***** MATERIAL TO PROCESS
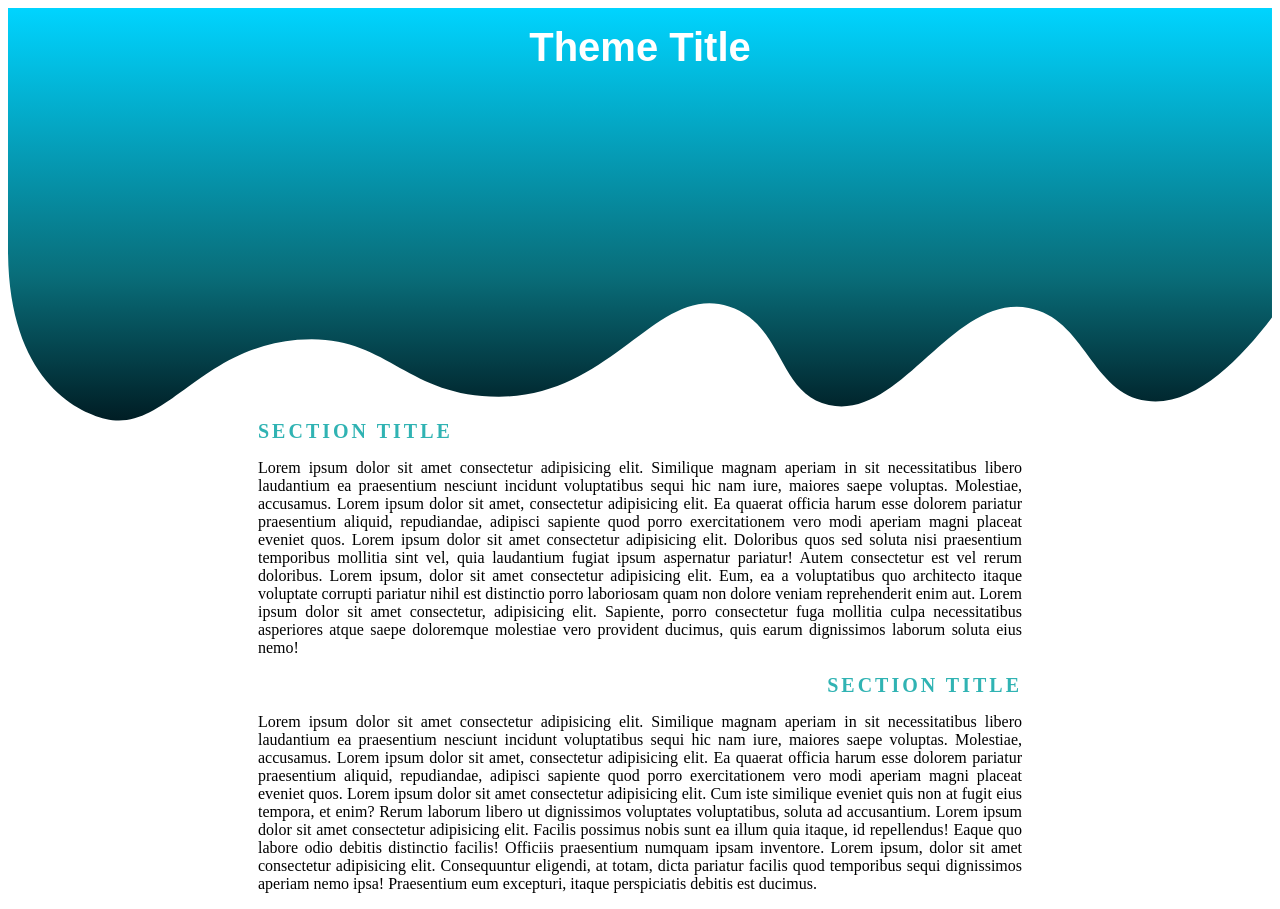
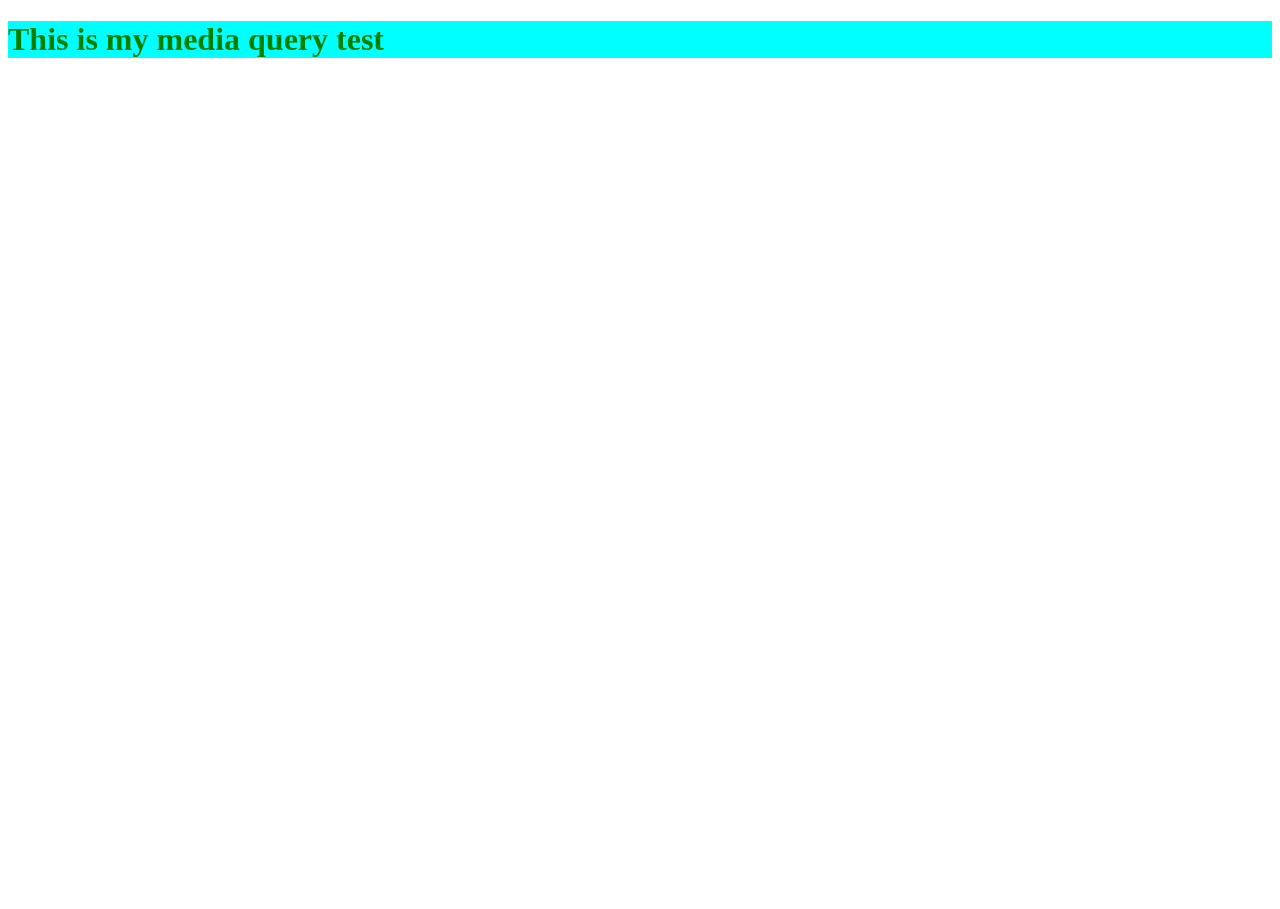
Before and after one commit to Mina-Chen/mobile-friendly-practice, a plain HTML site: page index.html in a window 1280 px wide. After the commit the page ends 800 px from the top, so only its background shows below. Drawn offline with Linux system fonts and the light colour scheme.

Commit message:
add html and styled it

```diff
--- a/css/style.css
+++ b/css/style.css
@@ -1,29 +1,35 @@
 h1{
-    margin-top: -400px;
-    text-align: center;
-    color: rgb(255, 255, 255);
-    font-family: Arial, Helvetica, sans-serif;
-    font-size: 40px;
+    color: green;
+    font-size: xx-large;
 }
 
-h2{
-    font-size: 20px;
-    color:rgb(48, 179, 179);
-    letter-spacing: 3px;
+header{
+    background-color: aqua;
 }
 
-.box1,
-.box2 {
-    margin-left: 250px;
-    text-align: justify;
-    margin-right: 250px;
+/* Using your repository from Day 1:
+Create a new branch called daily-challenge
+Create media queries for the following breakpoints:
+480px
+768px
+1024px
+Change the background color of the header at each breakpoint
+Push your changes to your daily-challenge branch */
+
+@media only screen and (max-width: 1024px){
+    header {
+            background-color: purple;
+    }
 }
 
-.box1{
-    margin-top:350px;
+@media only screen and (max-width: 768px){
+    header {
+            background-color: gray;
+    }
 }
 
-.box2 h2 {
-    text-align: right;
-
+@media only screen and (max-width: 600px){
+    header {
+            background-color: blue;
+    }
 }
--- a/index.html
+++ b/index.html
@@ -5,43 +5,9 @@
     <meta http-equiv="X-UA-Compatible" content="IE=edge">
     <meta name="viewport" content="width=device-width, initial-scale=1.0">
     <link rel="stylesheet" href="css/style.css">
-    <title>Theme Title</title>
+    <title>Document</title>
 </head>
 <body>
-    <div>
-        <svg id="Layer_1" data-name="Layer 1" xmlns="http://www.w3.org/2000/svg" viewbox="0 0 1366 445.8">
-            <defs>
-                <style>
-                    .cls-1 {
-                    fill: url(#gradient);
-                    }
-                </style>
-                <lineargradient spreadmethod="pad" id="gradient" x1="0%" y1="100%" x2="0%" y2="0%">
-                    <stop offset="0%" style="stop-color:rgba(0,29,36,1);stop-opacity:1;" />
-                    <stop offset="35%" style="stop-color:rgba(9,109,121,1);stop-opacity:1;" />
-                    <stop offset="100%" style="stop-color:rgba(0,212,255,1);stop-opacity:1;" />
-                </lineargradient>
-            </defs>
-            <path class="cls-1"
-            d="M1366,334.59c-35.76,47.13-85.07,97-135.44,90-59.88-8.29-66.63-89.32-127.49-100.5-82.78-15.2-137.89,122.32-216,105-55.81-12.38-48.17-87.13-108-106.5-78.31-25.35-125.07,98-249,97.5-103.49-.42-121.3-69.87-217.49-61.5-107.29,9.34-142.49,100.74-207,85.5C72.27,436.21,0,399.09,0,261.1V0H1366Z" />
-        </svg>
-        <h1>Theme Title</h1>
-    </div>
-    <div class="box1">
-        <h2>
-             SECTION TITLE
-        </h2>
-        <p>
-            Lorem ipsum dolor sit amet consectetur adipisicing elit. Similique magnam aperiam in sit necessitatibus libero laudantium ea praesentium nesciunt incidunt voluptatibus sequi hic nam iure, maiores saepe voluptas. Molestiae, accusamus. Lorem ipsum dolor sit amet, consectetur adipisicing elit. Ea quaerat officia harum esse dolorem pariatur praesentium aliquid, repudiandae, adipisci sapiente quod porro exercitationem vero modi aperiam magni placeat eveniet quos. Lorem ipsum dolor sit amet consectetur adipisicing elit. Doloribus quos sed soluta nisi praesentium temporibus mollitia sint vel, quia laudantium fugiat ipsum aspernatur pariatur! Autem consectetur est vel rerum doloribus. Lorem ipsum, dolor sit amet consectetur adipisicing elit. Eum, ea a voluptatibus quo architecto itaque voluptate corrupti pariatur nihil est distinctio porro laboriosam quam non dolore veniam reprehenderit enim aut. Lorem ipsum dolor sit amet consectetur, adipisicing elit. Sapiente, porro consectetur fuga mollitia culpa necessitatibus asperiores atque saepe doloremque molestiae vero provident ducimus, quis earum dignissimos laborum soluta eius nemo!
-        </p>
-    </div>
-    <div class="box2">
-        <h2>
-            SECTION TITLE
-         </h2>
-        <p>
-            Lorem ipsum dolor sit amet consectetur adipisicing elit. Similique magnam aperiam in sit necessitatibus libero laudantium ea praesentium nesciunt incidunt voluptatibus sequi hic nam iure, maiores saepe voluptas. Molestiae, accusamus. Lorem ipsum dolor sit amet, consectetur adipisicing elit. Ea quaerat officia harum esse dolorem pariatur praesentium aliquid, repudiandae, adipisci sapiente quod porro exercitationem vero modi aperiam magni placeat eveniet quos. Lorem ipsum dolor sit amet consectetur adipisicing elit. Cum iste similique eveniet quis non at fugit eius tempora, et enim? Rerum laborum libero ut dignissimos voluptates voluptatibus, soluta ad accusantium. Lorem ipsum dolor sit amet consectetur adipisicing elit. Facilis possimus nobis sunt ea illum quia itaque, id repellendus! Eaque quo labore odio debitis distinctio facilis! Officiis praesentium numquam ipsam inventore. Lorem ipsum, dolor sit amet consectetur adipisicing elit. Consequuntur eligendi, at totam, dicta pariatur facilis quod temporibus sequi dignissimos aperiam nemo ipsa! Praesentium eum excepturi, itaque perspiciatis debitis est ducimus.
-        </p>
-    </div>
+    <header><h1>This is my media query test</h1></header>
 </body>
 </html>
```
**********
EXERCISE INSTRUCTIONS => What belongs in the answer is each line of the data that has the word "http".

OUTPUT =>
     <meta http-equiv="X-UA-Compatible" content="IE=edge">
-        <svg id="Layer_1" data-name="Layer 1" xmlns="http://www.w3.org/2000/svg" viewbox="0 0 1366 445.8">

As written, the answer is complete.